In a Greater Middle East in which one country after another has been plunged into chaos and possible failed statehood, two rival nations, Iran and Saudi Arabia, have been bedrock exceptions to the rule. Iran, at the moment, remains so, but the Saudi royals, increasingly unnerved, have been steering their country erratically into the region’s chaos. The kingdom is now led by a decrepit 80-year-old monarch who, in commonplace meetings, has to be fed his lines by teleprompter. Meanwhile, his 30-year-old son, Deputy Crown Prince Mohammed bin Salman, who has gained significant control over both the kingdom’s economic and military decision-making, launched a rash anti-Iranian war in Yemen, heavily dependent on air power. It is not only Washington-backed but distinctly in the American mode of these last years: brutal yet ineffective, never-ending, a boon to the spread of terror groups, and seeded with potential blowback.
Meanwhile, in a cheap-oil, belt-tightening moment, in an increasingly edgy country, the royals are reining in budgets and undermining the good life they were previously financing for many of their citizens. The one thing they continue to do is pump oil — their only form of wealth — as if there were no tomorrow, while threatening further price-depressing rises in oil production in the near future. And that’s hardly been the end of their threats. While taking on the Iranians (and the Russians), they have also been lashing out at the local opposition, executing a prominent dissident Shiite cleric among others and even baring their teeth at Washington. They have reportedly threatened the Obama administration with the sell-off of hundreds of billions of dollars in American assets if a bill, now in Congress and aimed at opening the Saudis to American lawsuits over their supposed culpability for the 9/11 attacks, were to pass. (It would, however, be a sell-off that could hurt the Saudis more than anyone.) Even at the pettiest of levels, on Barack Obama’s recent arrival in Saudi Arabia for a visit with King Salman, they essentially snubbed him, a first for a White House occupant. All in all, a previously sure-footed (if extreme) Sunni regime seems increasingly unsettled; in fact, it has something of the look these days of a person holding a gun to his own head and threatening to pull the trigger. In other words, in a region already aflame, the Saudis seem to be tossing… well, oil onto any fire in sight.
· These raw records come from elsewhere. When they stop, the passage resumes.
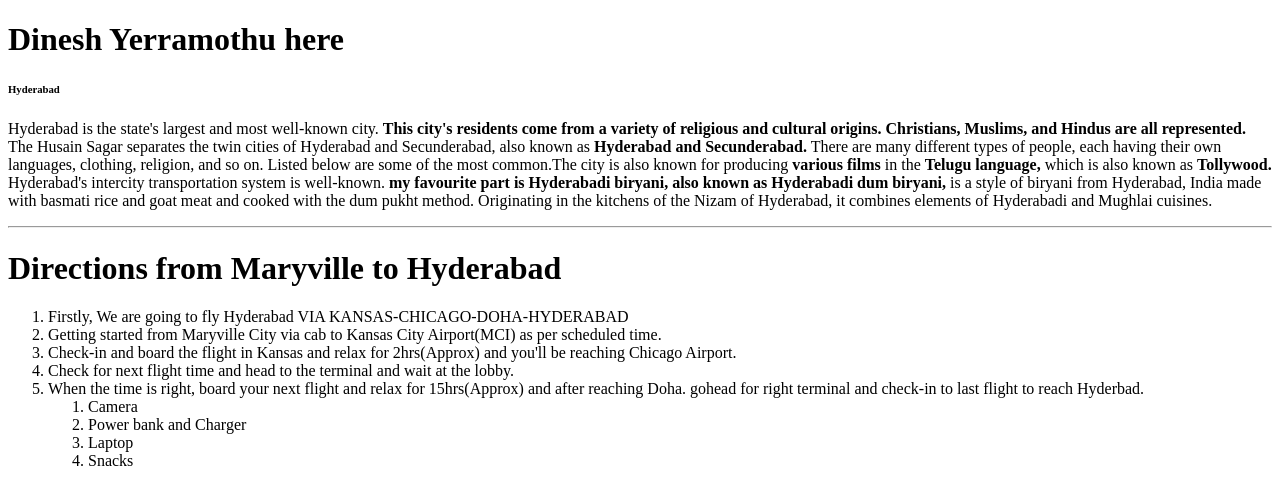
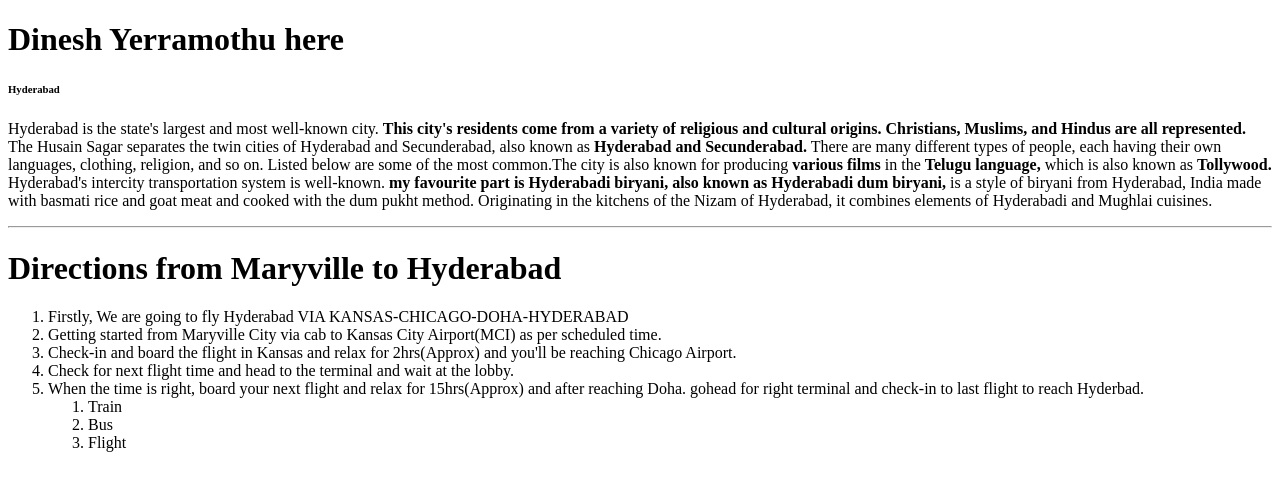
Before and after one commit to 44-563-WebApps-F21/webapps-f21-assignment-3-DineshYerramothu, a plain HTML site: page index.html in a window 1280 px wide. Drawn offline with Linux system fonts and the light colour scheme.

Commit message:
Correcting ordered list

```diff
--- a/index.html
+++ b/index.html
@@ -21,10 +21,9 @@
         <li>When the time is right, board your next flight and relax for 15hrs(Approx) and after reaching Doha. gohead for right terminal and check-in to last flight to reach Hyderbad.</li>
         </li>
             <ol>
-                <li>Camera</li>
-                <li>Power bank and Charger</li>
-                <li>Laptop</li>
-                <li>Snacks</li>
+                <li>Train</li>
+                <li>Bus</li>
+                <li>Flight</li>
                 </ol>
 
        </ol>
```
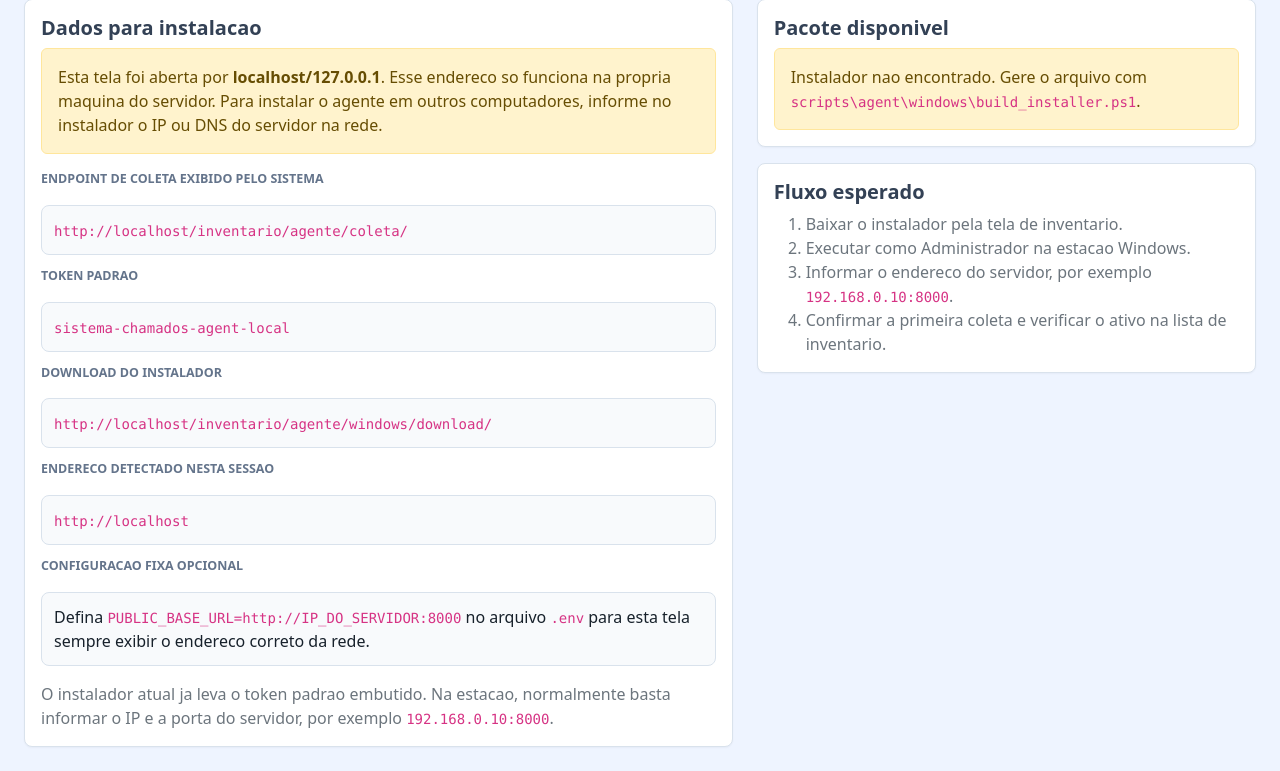
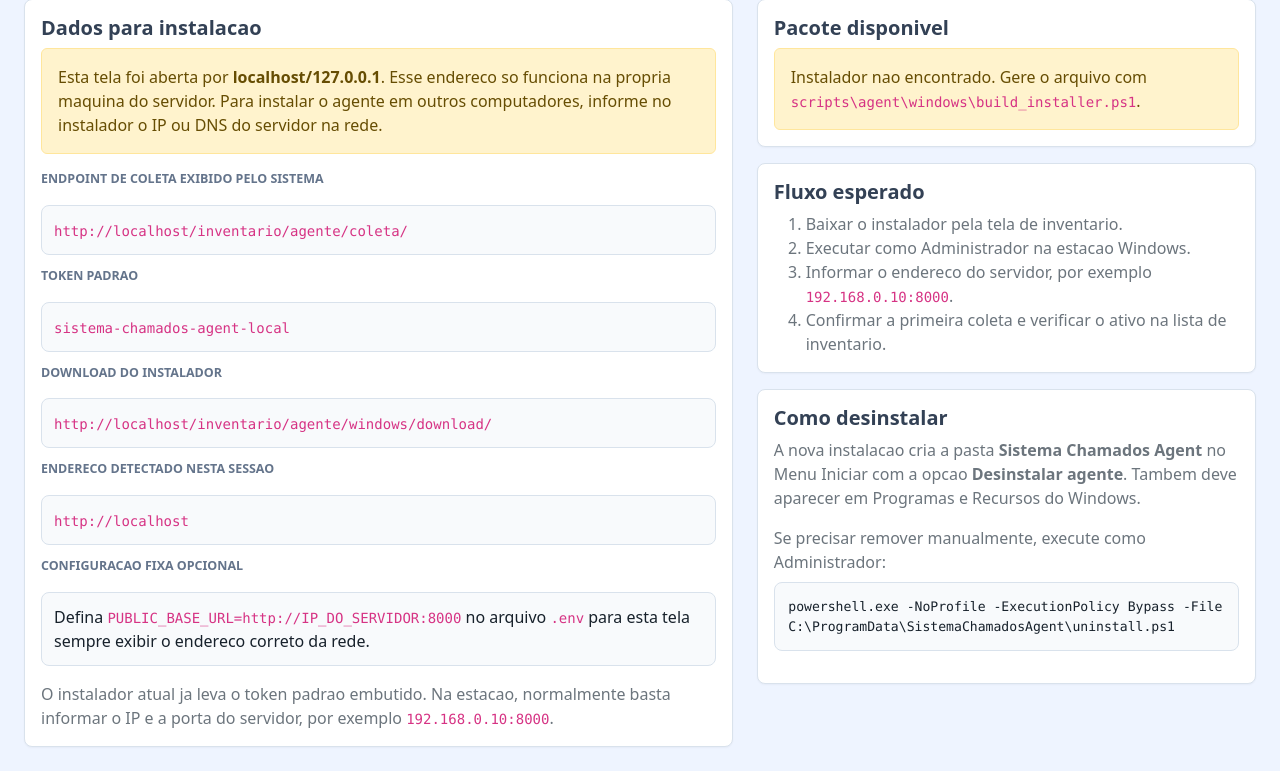
Before and after one commit to mcetrangolo/sistema_chamados, a Django app: page /inventario/agente/configuracao/ in a window 1280 px wide. Shown: the part 203-974 px from the top of the page. Run offline with Django 5.2, Linux system fonts and the light colour scheme; the visitor is signed in with stand-in values (Sample User, id 1); data comes from the database, SQL or seed files in the repository.

Commit message:
Adiciona opcao de desinstalar agente

```diff
--- a/templates/inventario/agente_config.html
+++ b/templates/inventario/agente_config.html
@@ -76,6 +76,15 @@
         <li>Confirmar a primeira coleta e verificar o ativo na lista de inventario.</li>
       </ol>
     </section>
+    <section class="detail-section">
+      <h2 class="h5">Como desinstalar</h2>
+      <p class="text-secondary">
+        A nova instalacao cria a pasta <strong>Sistema Chamados Agent</strong> no Menu Iniciar com a opcao
+        <strong>Desinstalar agente</strong>. Tambem deve aparecer em Programas e Recursos do Windows.
+      </p>
+      <p class="text-secondary mb-2">Se precisar remover manualmente, execute como Administrador:</p>
+      <pre class="backup-command">powershell.exe -NoProfile -ExecutionPolicy Bypass -File C:\ProgramData\SistemaChamadosAgent\uninstall.ps1</pre>
+    </section>
   </div>
 </div>
 {% endblock %}
```
Also changed, not shown: 2 other files.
And in a way, it’s little wonder. The very basis for the existence of the Saudi royals, their staggering oil reserves, is under attack — and not by the Iranians, the Russians, or the Americans, but as TomDispatch energy specialist Michael Klare explains, by something so much larger: the potential ending of the petroleum way of life. Tom Engelhardt
Debacle at Doha
The collapse of the old oil order
By Michael T. Klare
Sunday, April 17th was the designated moment. The world’s leading oil producers were expected to bring fresh discipline to the chaotic petroleum market and spark a return to high prices. Meeting in Doha, the glittering capital of petroleum-rich Qatar, the oil ministers of the Organization of the Petroleum Exporting Countries (OPEC), along with such key non-OPEC producers as Russia and Mexico, were scheduled to ratify a draft agreement obliging them to freeze their oil output at current levels. In anticipation of such a deal, oil prices had begun to creep inexorably upward, from $30 per barrel in mid-January to $43 on the eve of the gathering. But far from restoring the old oil order, the meeting ended in discord, driving prices down again and revealing deep cracks in the ranks of global energy producers.
It is hard to overstate the significance of the Doha debacle. At the very least, it will perpetuate the low oil prices that have plagued the industry for the past two years, forcing smaller firms into bankruptcy and erasing hundreds of billions of dollars of investments in new production capacity. It may also have obliterated any future prospects for cooperation between OPEC and non-OPEC producers in regulating the market. Most of all, however, it demonstrated that the petroleum-fueled world we’ve known these last decades — with oil demand always thrusting ahead of supply, ensuring steady profits for all major producers — is no more. Replacing it is an anemic, possibly even declining, demand for oil that is likely to force suppliers to fight one another for ever-diminishing market shares.